- _Required action_: From the entries below, copy every line that has the word "button".

(Front-end code edit data)
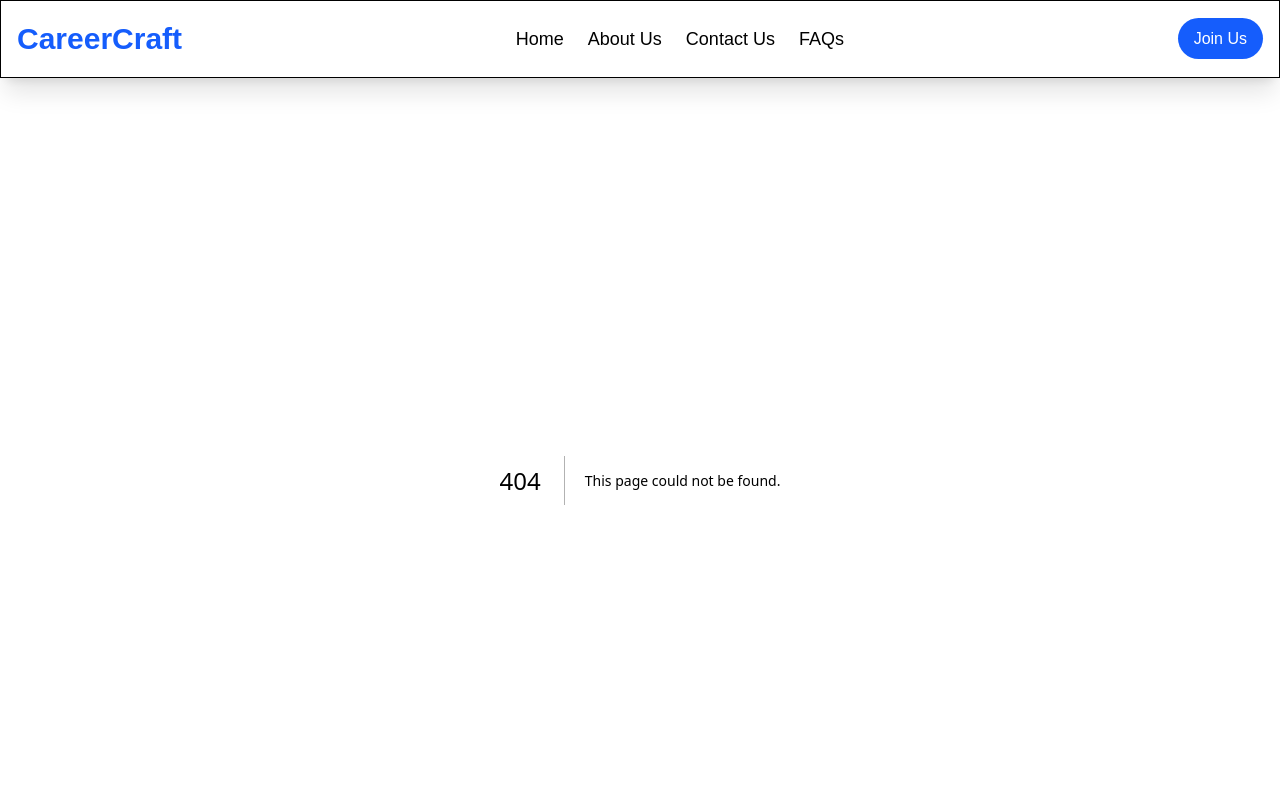
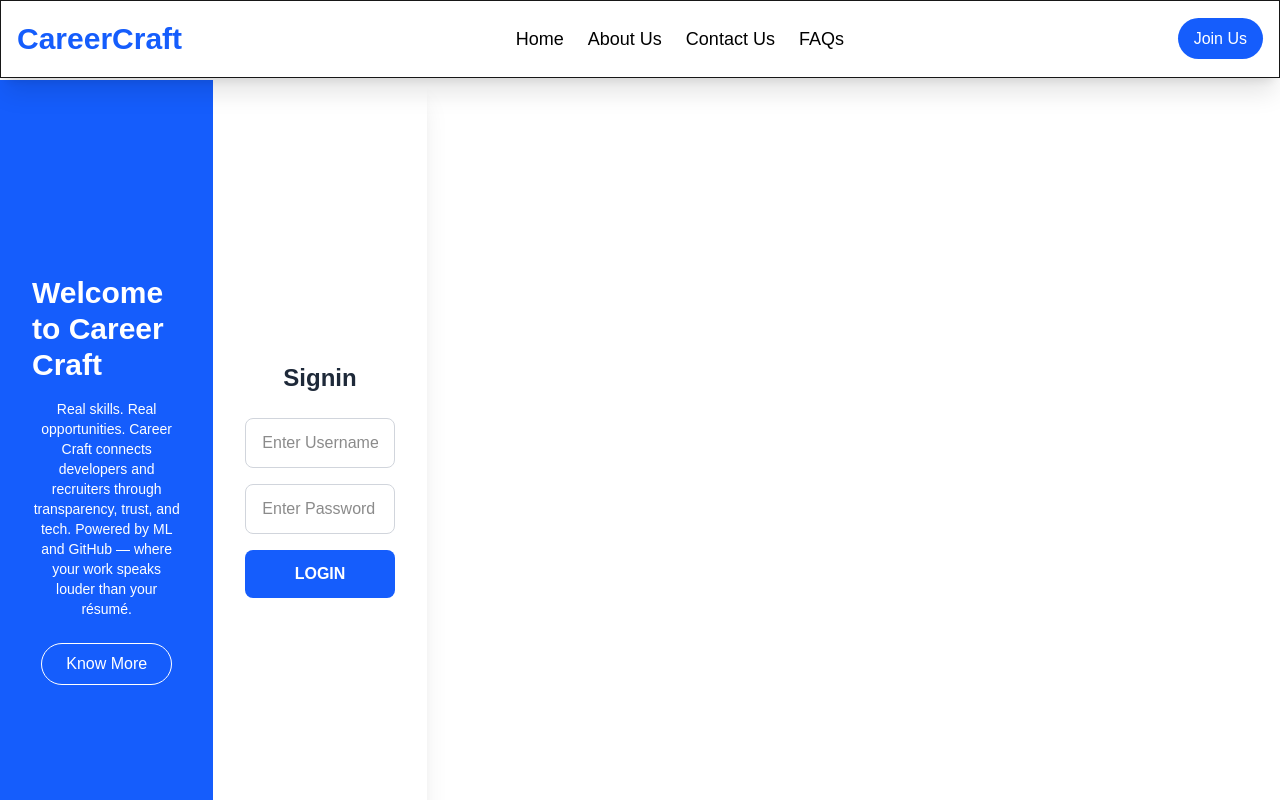
Before and after one commit to frankbahirwa/Team_PortFolio, a Next.js app: page /join in a window 1280 px wide. Before the commit this address had no page. Shown: the top 800 px of the page. Built offline with nearby package versions, Linux system fonts and the light colour scheme.

Commit message:
Faqs on the way

```diff
--- a/src/app/faqs/page.jsx
+++ b/src/app/faqs/page.jsx
@@ -44,9 +44,9 @@ export default function FAQ() {
           We collaborate with clients around the world and are comfortable managing projects
         </p>
 
-        <div className="grid grid-cols-1 md:grid-cols-2 gap-6">
+        <div className="grid grid-cols-1 md:grid-cols-2 gap-8 px-12">
           {questions.map((item, index) => (
-            <div key={index} className="bg-white p-6 rounded-xl shadow hover:shadow-md transition-all duration-300">
+            <div key={index} className="bg-[#F0F0F0] p-6  rounded-xl shadow hover:shadow-md transition-all duration-300">
               <div className="flex items-start space-x-4">
                 <FaQuestionCircle className="text-blue-500 text-3xl mt-1" />
                 <div>
--- /dev/null
+++ b/src/app/join/page.jsx
@@ -0,0 +1,53 @@
+
+ function Login() {
+    return (
+      <>
+      <div className="relative bg-white">
+      <div className="bg-gray-500 shadow-xl w-1/3 h-2/3 flex flex-rows items-center justify-center">
+      <div className="min-h-screen flex flex-col md:flex-row ">
+        {/* Left Section */}
+        <div className="w-full md:w-1/2 bg-blue-600 text-white flex flex-col justify-center items-center p-8">
+          <h1 className="text-3xl font-bold mb-4">  Welcome to Career Craft</h1>
+          <p className="text-sm text-center max-w-md">
+
+             Real skills. Real opportunities.
+             Career Craft connects developers and recruiters through transparency, trust, and tech.
+             Powered by ML and GitHub — where your work speaks louder than your résumé.
+          </p>
+          <button className="mt-6 px-6 py-2 border border-white rounded-full hover:bg-white hover:text-blue-600 transition">
+            Know More
+          </button>
+        </div>
+
+        {/* Right Section */}
+        <div className="w-full md:w-1/2 flex justify-center items-center bg-white p-8">
+          <div className="w-full max-w-md">
+            <h2 className="text-2xl font-semibold text-gray-800 mb-6 text-center">Signin</h2>
+            <form className="space-y-4">
+              <input
+                type="text"
+                placeholder="Enter Username ..."
+                className="w-full px-4 py-3 border border-gray-300 rounded-lg focus:outline-none focus:ring-2 focus:ring-blue-500"
+              />
+              <input
+                type="password"
+                placeholder="Enter Password ..."
+                className="w-full px-4 py-3 border border-gray-300 rounded-lg focus:outline-none focus:ring-2 focus:ring-blue-500"
+              />
+              <button
+                type="submit"
+                className="w-full bg-blue-600 hover:bg-blue-700 text-white py-3 rounded-lg transition font-semibold"
+              >
+                LOGIN
+              </button>
+            </form>
+          </div>
+        </div>
+      </div>
+      </div>
+      </div>
+
+      </>
+    );
+  }
+export default Login
```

- _Solved problem_:
+          <button className="mt-6 px-6 py-2 border border-white rounded-full hover:bg-white hover:text-blue-600 transition">
+          </button>
+              <button
+              </button>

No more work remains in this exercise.